A new book from acclaimed author Seuss creator Ed Lachman explores the life of one of the most beloved children’s authors of all time, as well as the challenges of treating the illness.
Read More >Seuss: Doctor Seus is a Very Strange Tale When Ed was seven years old, his mother died.
Seuss was born in 1882.
The elder Seuss died two years later, and his younger sister, Alice, had to raise her younger brother.
Ed would never have been able to raise his younger brother, Charlie, if he hadn’t had his mother, who was also a child-care worker.
Ed Lachmeister’s new book, Doctor Seuses is a very Strange Tale: An Autobiography, takes a closer look at Seuss, his life and the challenges he faced as a child.
Ed Lachi is an educator and teacher, and he recently published a book on the life and work of the great American children’s author Ed Lachi, titled My Father, My Book: My Life with Ed Latchman.
The book is set in 1955, and is a fascinating read about how Latchmowers family grew from a small farm in upstate New York to a major publishing company in the 1950s and 60s.
Ed is also a retired professor of English, author of books including The Great American Novel, and has been published in American Magazine and National Book Award winners.
The book tells the story of the lives of Ed and Charlie, and their family and community in the mid-1940s.
What Ed Lachu says about Ed’s mother and his lifeWhen Ed’s older sister, who is now Ed’s great-grandmother, was a child, Ed’s father, a doctor named George Latch, lived with his family in upcountry upstate, near Buffalo.
Ed’s grandfather had a big house in Buffalo, and Ed grew up in the neighborhood.
Ed’s father had a hard time with the thought of losing his father, so Ed moved in with his grandmother, who lived with the family in an old barn in uptown Buffalo.
During that time, Ed was very close to his mother.
His mother, Alice Latchmer, had a strong maternal side.
Alice Latchner, who died in 2016, was one of Ed’s best friends and had a tremendous sense of humor.
Ed liked to say that she was the only person who could take a punch and still laugh.
When he was a young boy, Ed and his mother would go to visit his grandparents.
When the grandparents visited the Latchmans, Ed would ask his mother to come and visit.
She would come with the children, and the grandchildren would sit with the grandparents and their grandchildren.
I was also very close with my great-great-grandparents, Alice and George Lachi.
I would call them the family doctors, because I had the greatest sense of respect for them.
And it was a very, very happy childhood, as Ed explained to me in an interview.
Ed’s family lived in Buffalo for more than 40 years, and when his father died, he was born into a family of doctors and nurses.
Ed and Alice Lachmen were not married, but they had four daughters and five sons.
As a child and a teenager, Ed often played with the younger siblings, Charlie and Mabel.

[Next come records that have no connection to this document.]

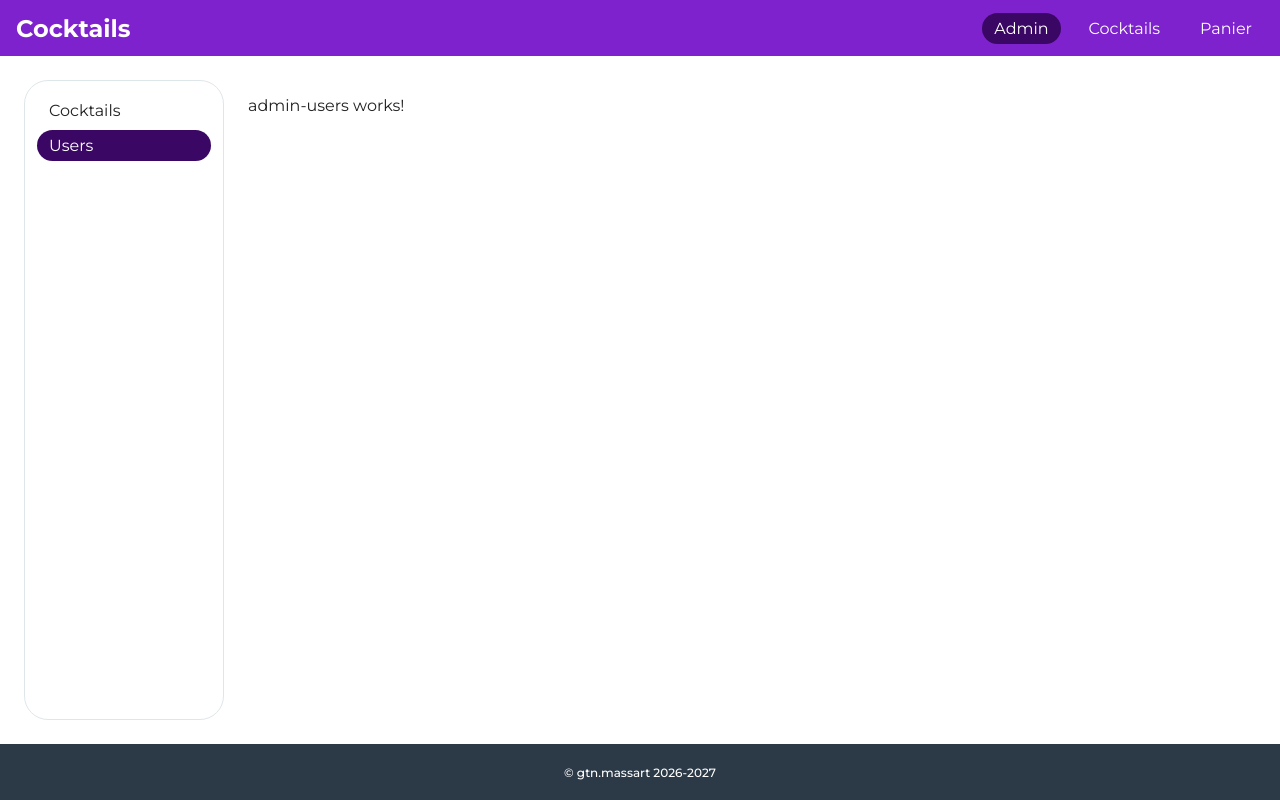
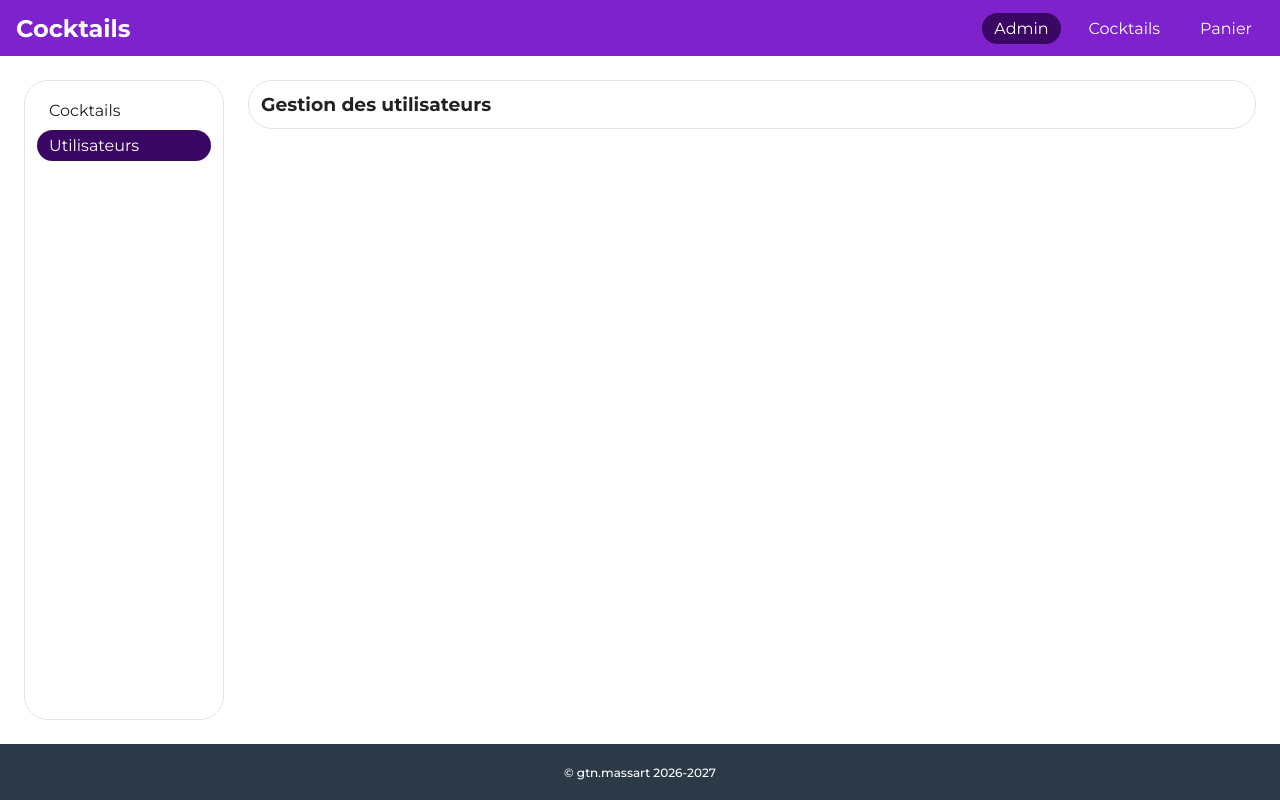
Before and after one commit to gtn-massart/Cocktails, an Angular app: page /admin/users in a window 1280 px wide. Built offline with nearby package versions, Linux system fonts and the light colour scheme.

Commit message:
refactoring

```diff
--- a/src/app/views/admin/components/admin-navbar/admin-navbar.html
+++ b/src/app/views/admin/components/admin-navbar/admin-navbar.html
@@ -1,4 +1,4 @@
 <ul class="flex flex-col">
   <a class="my-2" routerLink="cocktails" routerLinkActive="active-link">Cocktails</a>
-  <a class="my-2" routerLink="users" routerLinkActive="active-link">Users</a>
+  <a class="my-2" routerLink="users" routerLinkActive="active-link">Utilisateurs</a>
 </ul>
--- a/src/app/views/admin/views/admin-users/admin-users/admin-users.html
+++ b/src/app/views/admin/views/admin-users/admin-users/admin-users.html
@@ -1 +1 @@
-<p>admin-users works!</p>
+<h3>Gestion des utilisateurs</h3>
--- a/src/app/views/admin/views/admin-users/admin-users/admin-users.ts
+++ b/src/app/views/admin/views/admin-users/admin-users/admin-users.ts
@@ -5,5 +5,6 @@ import { Component } from '@angular/core';
   imports: [],
   templateUrl: './admin-users.html',
   styleUrl: './admin-users.scss',
+  host: {class: 'card flex flex-col p-12' }
 })
 export class AdminUsers {}
```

But there were always people to protect him from bullies, which led to him spending much of his childhood in a group home.
At some point, Ed, who has an intellectual disability, was diagnosed with attention deficit hyperactivity disorder (ADHD), which means that he struggles to concentrate on things, to keep track of what is going on in the world around him.
In his book, Ed talks about the challenges Ed faced as he worked to improve his self-esteem.
Ed described how when he was in a situation that was challenging to him, he would always look for the easiest way out.
I remember my mother would always tell me to get out of my room and go back to sleep.
But I knew that the answer was always the same.
And I always found a way out of the situation.
My mother also told me that there was no such thing as too much of a good thing, which is something that I always followed.
Ed says his parents had a very different relationship with their son than his own parents.
George and Alice lived at the Lachmans’ home, and it was very different from their family.
George’s parents were very strict.
My parents would sit in a circle around me and they would say, “Go, go, go,” or something like that.
That was very strict and it wasn’t easy.
At that time in my life, I didn’t have a lot of friends.